BEACH HOUSE 7 gets 9/10

Beach House


As numerals go, it doesn’t get any luckier or more popular than 7, still very much the world’s favourite magic number. As well as representing some interesting connections in numerology, the number 7 also reigns supreme as the most significant and revered digit of them all, spreading across several religions and cultures as well as featuring prominently in some of the world’s most celebrated fictional works – The Seventh Seal, The Seven Samurai and The Secret Seven to name but a few.  

7 also happens to be the name of Beach House’s gorgeous new album, aptly titled as it is because as well being the band’s seventh album, the duo of Alex Scally and Victoria Legrand have now written and released a total of 77 songs together. Now, if all those 7’s stacked up is not somehow channelling some sort of auspicious spiritual force then consider me a non believer.

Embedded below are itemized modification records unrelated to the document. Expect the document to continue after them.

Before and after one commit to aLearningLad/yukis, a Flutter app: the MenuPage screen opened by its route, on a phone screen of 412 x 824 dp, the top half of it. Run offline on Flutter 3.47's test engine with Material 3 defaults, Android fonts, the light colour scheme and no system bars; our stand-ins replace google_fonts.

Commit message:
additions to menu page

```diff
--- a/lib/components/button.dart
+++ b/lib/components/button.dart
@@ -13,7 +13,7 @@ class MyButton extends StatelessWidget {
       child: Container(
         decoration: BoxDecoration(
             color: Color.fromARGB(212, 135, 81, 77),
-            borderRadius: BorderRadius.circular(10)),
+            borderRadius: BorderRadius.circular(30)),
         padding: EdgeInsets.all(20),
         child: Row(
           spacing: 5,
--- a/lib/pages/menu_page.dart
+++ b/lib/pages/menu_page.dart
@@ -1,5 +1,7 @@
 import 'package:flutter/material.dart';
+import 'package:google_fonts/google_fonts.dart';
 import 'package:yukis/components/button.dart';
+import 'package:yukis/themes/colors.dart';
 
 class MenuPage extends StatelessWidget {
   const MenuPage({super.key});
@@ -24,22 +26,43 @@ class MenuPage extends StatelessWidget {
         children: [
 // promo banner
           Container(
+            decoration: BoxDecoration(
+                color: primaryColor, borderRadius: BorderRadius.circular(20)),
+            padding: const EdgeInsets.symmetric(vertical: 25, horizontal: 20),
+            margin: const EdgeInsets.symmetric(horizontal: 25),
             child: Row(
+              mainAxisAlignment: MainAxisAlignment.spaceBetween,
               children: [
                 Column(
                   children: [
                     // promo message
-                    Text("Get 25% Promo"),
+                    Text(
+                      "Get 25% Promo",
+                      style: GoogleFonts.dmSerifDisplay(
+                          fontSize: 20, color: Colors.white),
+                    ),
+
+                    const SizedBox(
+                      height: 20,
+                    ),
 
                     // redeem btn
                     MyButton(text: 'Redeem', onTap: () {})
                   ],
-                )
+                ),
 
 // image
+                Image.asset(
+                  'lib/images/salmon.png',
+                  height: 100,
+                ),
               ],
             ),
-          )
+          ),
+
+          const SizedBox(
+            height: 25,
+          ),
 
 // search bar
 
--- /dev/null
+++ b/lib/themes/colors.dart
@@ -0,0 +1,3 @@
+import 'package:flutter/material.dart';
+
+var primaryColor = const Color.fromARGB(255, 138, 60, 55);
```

And just like Beach House themselves, seven is a bit of an awkward bugger of a number in that it can’t be divided – Scally and Legrand have been together for 13 years now and going from strength to strength – and won’t bend to the rules so easily. Pledging to rethink old methods and shed some self-imposed limitations for their new record, the Baltimore bred duo – accompanied by their live drummer James Barone – decided to follow their muse and do whatever came naturally, letting their creative moods, instead of instrumentation, dictate the album’s feel.

Consequently, there are songs with no guitar, some without keyboards and some with the kind of dense layers and elaborate production that the band could not possibly hope to recreate live. While envelopes are liberally being pushed on 7, the album somehow manages to sound fresh and new without losing the essence of what made Beach House’s sublime dream pop brew so seductive in the first place.

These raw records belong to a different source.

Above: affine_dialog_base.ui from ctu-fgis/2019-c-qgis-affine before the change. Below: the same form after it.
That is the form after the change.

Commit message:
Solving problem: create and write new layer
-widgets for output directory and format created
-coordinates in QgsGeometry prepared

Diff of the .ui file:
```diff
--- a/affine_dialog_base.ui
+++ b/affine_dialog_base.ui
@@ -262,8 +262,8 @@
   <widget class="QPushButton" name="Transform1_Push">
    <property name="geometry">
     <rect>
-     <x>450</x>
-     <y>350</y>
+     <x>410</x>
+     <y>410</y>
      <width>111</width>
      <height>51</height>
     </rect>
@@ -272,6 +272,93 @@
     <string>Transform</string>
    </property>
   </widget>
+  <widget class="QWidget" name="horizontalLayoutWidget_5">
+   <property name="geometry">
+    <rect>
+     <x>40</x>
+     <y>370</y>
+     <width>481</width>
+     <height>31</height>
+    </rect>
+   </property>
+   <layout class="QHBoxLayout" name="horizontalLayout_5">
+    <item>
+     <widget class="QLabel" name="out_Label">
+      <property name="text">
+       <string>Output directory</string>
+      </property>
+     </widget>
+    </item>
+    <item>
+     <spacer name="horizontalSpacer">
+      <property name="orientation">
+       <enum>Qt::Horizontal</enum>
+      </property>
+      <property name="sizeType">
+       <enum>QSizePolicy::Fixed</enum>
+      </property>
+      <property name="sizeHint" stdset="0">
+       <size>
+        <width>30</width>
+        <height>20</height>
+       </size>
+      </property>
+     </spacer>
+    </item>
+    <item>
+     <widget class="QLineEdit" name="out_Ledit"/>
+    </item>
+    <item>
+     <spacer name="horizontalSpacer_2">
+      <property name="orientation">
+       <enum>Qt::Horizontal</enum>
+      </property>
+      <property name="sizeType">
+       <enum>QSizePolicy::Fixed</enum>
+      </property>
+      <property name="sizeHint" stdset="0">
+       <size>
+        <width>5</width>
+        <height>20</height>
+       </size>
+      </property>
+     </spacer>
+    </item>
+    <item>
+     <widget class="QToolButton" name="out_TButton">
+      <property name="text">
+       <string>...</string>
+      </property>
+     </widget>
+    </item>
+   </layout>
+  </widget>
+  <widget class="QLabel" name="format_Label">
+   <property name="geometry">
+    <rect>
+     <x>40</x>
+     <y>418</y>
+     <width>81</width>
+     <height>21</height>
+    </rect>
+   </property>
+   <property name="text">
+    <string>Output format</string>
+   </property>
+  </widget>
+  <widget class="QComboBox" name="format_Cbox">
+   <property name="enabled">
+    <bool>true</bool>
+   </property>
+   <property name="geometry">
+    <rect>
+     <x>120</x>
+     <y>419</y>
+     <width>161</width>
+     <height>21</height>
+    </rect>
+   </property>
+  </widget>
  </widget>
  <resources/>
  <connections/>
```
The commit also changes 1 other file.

The result is Beach House’s best record to date – a sublime 11 song collection that veers seamlessly between trippy and majestic sounding, each track honed to perfection and underpinned by immersive, indelible melody. Swapping out longtime producer Chris Coady for Pete “Sonic Boom” Kember of Spaceman 3 and Spectrum fame in the role of co-producer alongside the band, 7 comes across as the band’s dreamiest and most accessible collection of songs thus far, equal measures lush chillwave and stately, melancholic dream pop and all set against an achingly beautiful wash of organic sound.

Kember was said to the driving force behind the album, helping the band shed conventions from the creative process and protecting the record from the destructive forces of studio overproduction and over-development, and credit must go to him for doing whatever it took to get the band’s songs to sound this amazing – all warm and polished with an unforced grandeur that is hard to resist and an immediacy that gives it an almost pop-tinged feel. Kember’s masterful sonic tweaking has added weight to the band’s bottom end, giving them a harder edge, whilst still retaining the dream-like quality of the duo’s trademark sound.

Dark Spring – the best of four singles to be broken off from the album – kicks off the album on a high, a more uptempo affair than your normal Beach House fare that is carried along by a fizzing synth line and an incessant drum pattern. As opening salvos go, Dark Spring certainly does the trick in grabbing the attention from the off. The other singles from 7 are Lemon Glow, Dive and Black Car, four superlative tracks that did the job of hyping up expectations prior to the album’s release, such was their high quality. With singles this good, you just knew that the album was going to be special.

Lead single Lemon Glow ebbs and flows like a pop song, albeit a dark one cascading in reverb. The track sounds familiar and inviting like a classic Beach House tune, but with a noisier, industrial vibe. Definitely one of the standout tracks on the album. Dive starts off as a slow burning Spaceman 3-esque trip out number before building up into a stomping psychedelic anthem with soaring guitars and pummelling drums while Black Car is a sumptuous cinematic beauty that swirls in hypnotic fashion with Legrand’s sonorous ice maiden vocals taking centrestage.

Elsewhere, the wonderful Pay No Mind is an enchanting, slow motion pop ballad that comes across like The Shangri-Las covering The Jesus and Mary Chain produced by Kevin Shields doing his best Phil Spector impersonation (phew!), while both Woo and Drunk In LA hark back to band‘s earlier work, all watery reverb – drenched synths and celestial vocals.

There’s an acoustic guitar dancing with swirling synths on the poppy, Mazzy Star-esque highlight Lose Your Smile, adding some welcome new textures to the classic Beach House sound. On the unusual, cinematic sounding L’Innconue, Legrand’s ghostly, multi tracked vocals draw listeners into a hazy dreamscape. Sprawling seven minute closer Last Ride sees out proceedings on an epic high, the song building intently towards an outro of sustained, distorted guitars and warm feedback.

By retooling their sound in a quest for creative rebirth and rejuvenation, Beach House have created their best album yet, an immensely listenable masterpiece of melancholy, mood and majestic melody. A near faultless record, who knew that seventh heaven would sound this beautiful? At the end of the year, don’t be surprised to see vying for the top spot on the usual Album Of The Year lists.